* [Exercise description]
Where in the data below does the word "Ontario" appear? Copy each line that holds it.
=== Given records ===
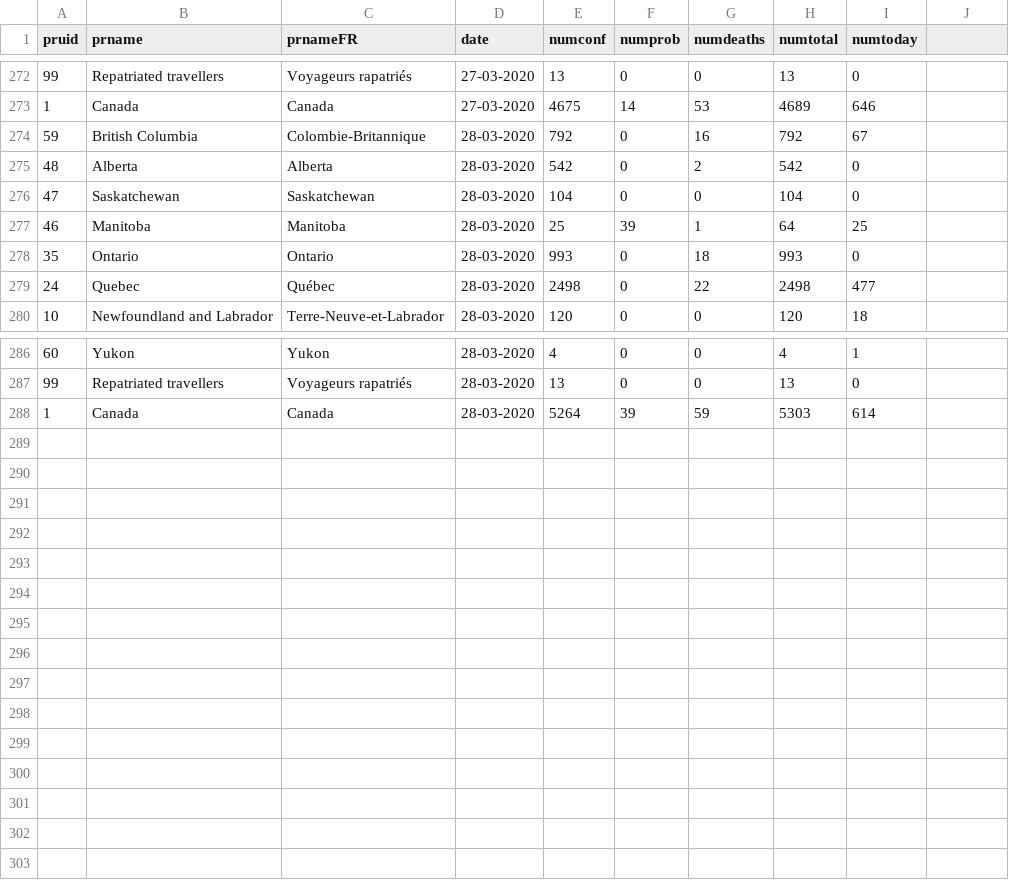
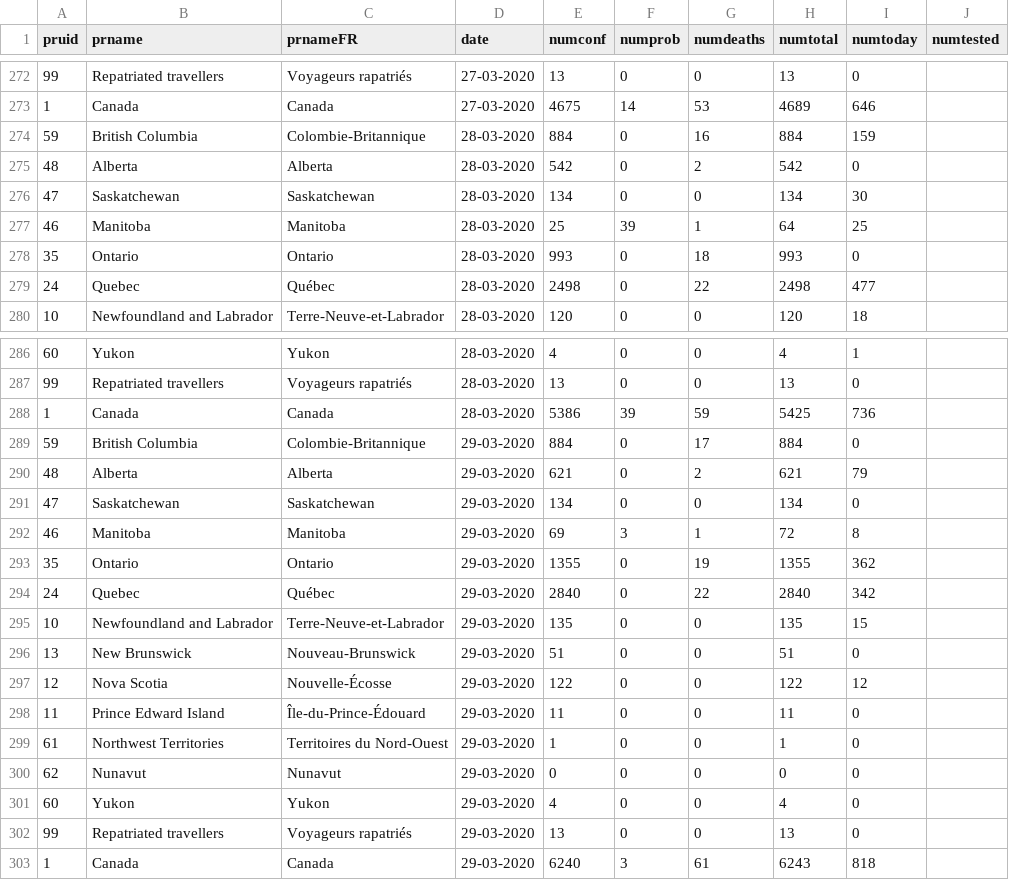
Before and after one commit to MichaszJ/Ontario-COVID-19, a CSV file: covid19.csv, drawn as a sheet; only a part is shown, gaps mark what is left out; the diff names each change by its address in the sheet, - before the commit and + after, or states it on an @@ line.

Commit message:
Up to date as of 2020-03-29 15:18 EDT

```diff
--- a/covid19.csv
+++ b/covid19.csv
-J1: (empty)
+J1: numtested
-E274 (numconf): 792
+E274 (numconf): 884
-H274 (numtotal): 792
+H274 (numtotal): 884
-I274 (numtoday): 67
+I274 (numtoday): 159
-E276 (numconf): 104
+E276 (numconf): 134
-H276 (numtotal): 104
+H276 (numtotal): 134
-I276 (numtoday): 0
+I276 (numtoday): 30
-E288 (numconf): 5264
+E288 (numconf): 5386
-H288 (numtotal): 5303
+H288 (numtotal): 5425
-I288 (numtoday): 614
+I288 (numtoday): 736
+row 289: 59 | British Columbia | Colombie-Britannique | 29-03-2020 | 884 | 0 | 17 | 884 | 0
+row 290: 48 | Alberta | Alberta | 29-03-2020 | 621 | 0 | 2 | 621 | 79
+row 291: 47 | Saskatchewan | Saskatchewan | 29-03-2020 | 134 | 0 | 0 | 134 | 0
+row 292: 46 | Manitoba | Manitoba | 29-03-2020 | 69 | 3 | 1 | 72 | 8
+row 293: 35 | Ontario | Ontario | 29-03-2020 | 1355 | 0 | 19 | 1355 | 362
+row 294: 24 | Quebec | Québec | 29-03-2020 | 2840 | 0 | 22 | 2840 | 342
+row 295: 10 | Newfoundland and Labrador | Terre-Neuve-et-Labrador | 29-03-2020 | 135 | 0 | 0 | 135 | 15
+row 296: 13 | New Brunswick | Nouveau-Brunswick | 29-03-2020 | 51 | 0 | 0 | 51 | 0
+row 297: 12 | Nova Scotia | Nouvelle-Écosse | 29-03-2020 | 122 | 0 | 0 | 122 | 12
+row 298: 11 | Prince Edward Island | Île-du-Prince-Édouard | 29-03-2020 | 11 | 0 | 0 | 11 | 0
+row 299: 61 | Northwest Territories | Territoires du Nord-Ouest | 29-03-2020 | 1 | 0 | 0 | 1 | 0
+row 300: 62 | Nunavut | Nunavut | 29-03-2020 | 0 | 0 | 0 | 0 | 0
+row 301: 60 | Yukon | Yukon | 29-03-2020 | 4 | 0 | 0 | 4 | 0
+row 302: 99 | Repatriated travellers | Voyageurs rapatriés | 29-03-2020 | 13 | 0 | 0 | 13 | 0
+row 303: 1 | Canada | Canada | 29-03-2020 | 6240 | 3 | 61 | 6243 | 818
```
===
* [Answer below]
Before and after one commit to MichaszJ/Ontario-COVID-19, a CSV file: covid19.csv, drawn as a sheet; only a part is shown, gaps mark what is left out; the diff names each change by its address in the sheet, - before the commit and + after, or states it on an @@ line.
+row 293: 35 | Ontario | Ontario | 29-03-2020 | 1355 | 0 | 19 | 1355 | 362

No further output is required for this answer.